--- WORKING DATA Enclosed Below ---

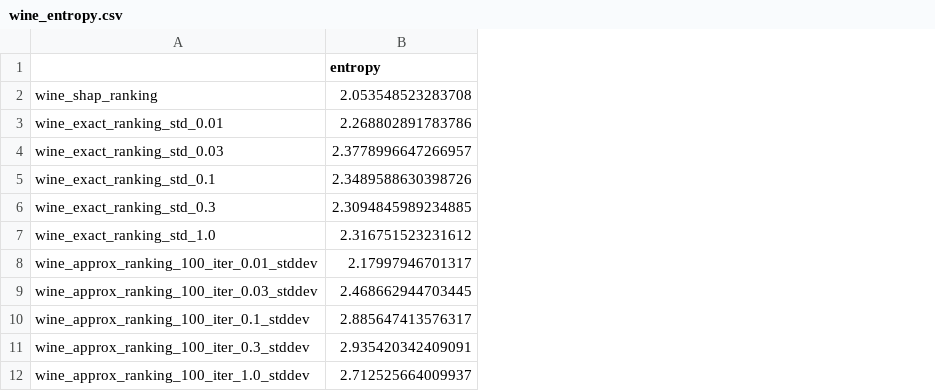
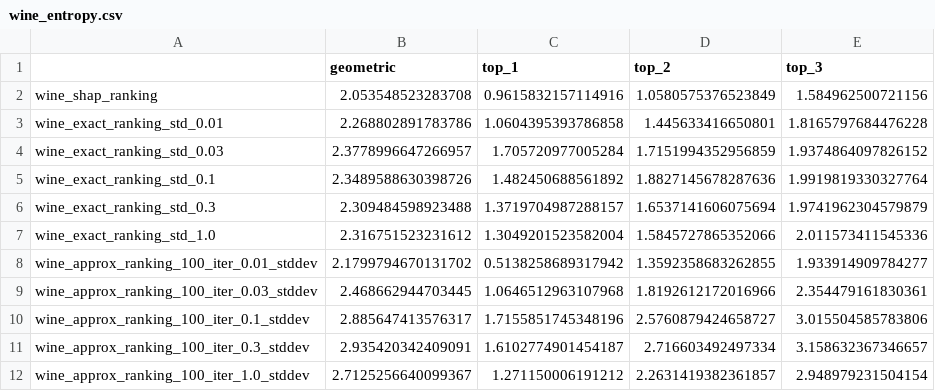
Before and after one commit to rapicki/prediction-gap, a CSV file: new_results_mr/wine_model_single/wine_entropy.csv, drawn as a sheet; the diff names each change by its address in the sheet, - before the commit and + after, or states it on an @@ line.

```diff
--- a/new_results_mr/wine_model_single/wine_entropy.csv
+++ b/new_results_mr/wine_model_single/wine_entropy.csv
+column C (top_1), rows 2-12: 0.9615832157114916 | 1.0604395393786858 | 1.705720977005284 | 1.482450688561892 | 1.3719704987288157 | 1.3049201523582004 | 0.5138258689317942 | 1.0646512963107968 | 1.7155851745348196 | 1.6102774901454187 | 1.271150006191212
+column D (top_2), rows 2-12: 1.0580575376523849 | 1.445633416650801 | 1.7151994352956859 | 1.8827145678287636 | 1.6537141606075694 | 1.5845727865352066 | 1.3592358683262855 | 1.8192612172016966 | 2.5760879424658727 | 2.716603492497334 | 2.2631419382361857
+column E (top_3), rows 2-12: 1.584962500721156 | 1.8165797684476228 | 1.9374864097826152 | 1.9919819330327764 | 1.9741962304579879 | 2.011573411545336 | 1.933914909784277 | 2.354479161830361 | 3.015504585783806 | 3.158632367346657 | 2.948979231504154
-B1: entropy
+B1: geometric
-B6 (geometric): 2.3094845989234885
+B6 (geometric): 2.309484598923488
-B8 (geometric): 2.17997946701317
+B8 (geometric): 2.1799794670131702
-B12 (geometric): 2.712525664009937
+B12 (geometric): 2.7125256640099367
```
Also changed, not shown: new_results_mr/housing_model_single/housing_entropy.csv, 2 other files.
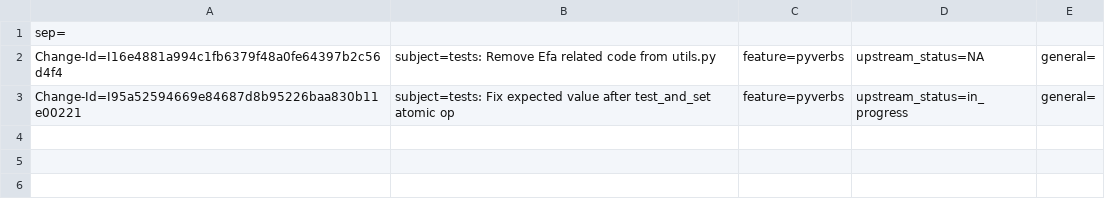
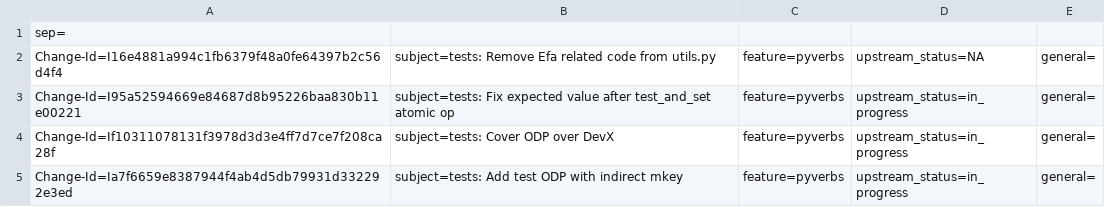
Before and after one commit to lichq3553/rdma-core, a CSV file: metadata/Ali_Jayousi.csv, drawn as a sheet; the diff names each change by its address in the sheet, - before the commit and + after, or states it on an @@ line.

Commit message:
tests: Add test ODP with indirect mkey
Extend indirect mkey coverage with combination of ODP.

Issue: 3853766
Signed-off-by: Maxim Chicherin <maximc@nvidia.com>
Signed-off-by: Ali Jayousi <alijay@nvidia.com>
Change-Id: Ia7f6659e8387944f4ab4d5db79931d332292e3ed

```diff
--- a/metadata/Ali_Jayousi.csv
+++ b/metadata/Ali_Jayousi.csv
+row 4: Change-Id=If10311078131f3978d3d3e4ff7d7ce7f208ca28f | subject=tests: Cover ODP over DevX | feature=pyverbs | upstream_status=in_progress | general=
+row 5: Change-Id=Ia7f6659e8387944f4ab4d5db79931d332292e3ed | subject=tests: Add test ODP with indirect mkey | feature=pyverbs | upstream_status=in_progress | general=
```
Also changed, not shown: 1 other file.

--- End of Enclosed WORKING DATA ---

PROBLEM TO WORK ON - For the word "metadata", find every line in the data that holds it and copy that line.

ANSWER TO THIS PROBLEM -
Before and after one commit to lichq3553/rdma-core, a CSV file: metadata/Ali_Jayousi.csv, drawn as a sheet; the diff names each change by its address in the sheet, - before the commit and + after, or states it on an @@ line.
--- a/metadata/Ali_Jayousi.csv
+++ b/metadata/Ali_Jayousi.csv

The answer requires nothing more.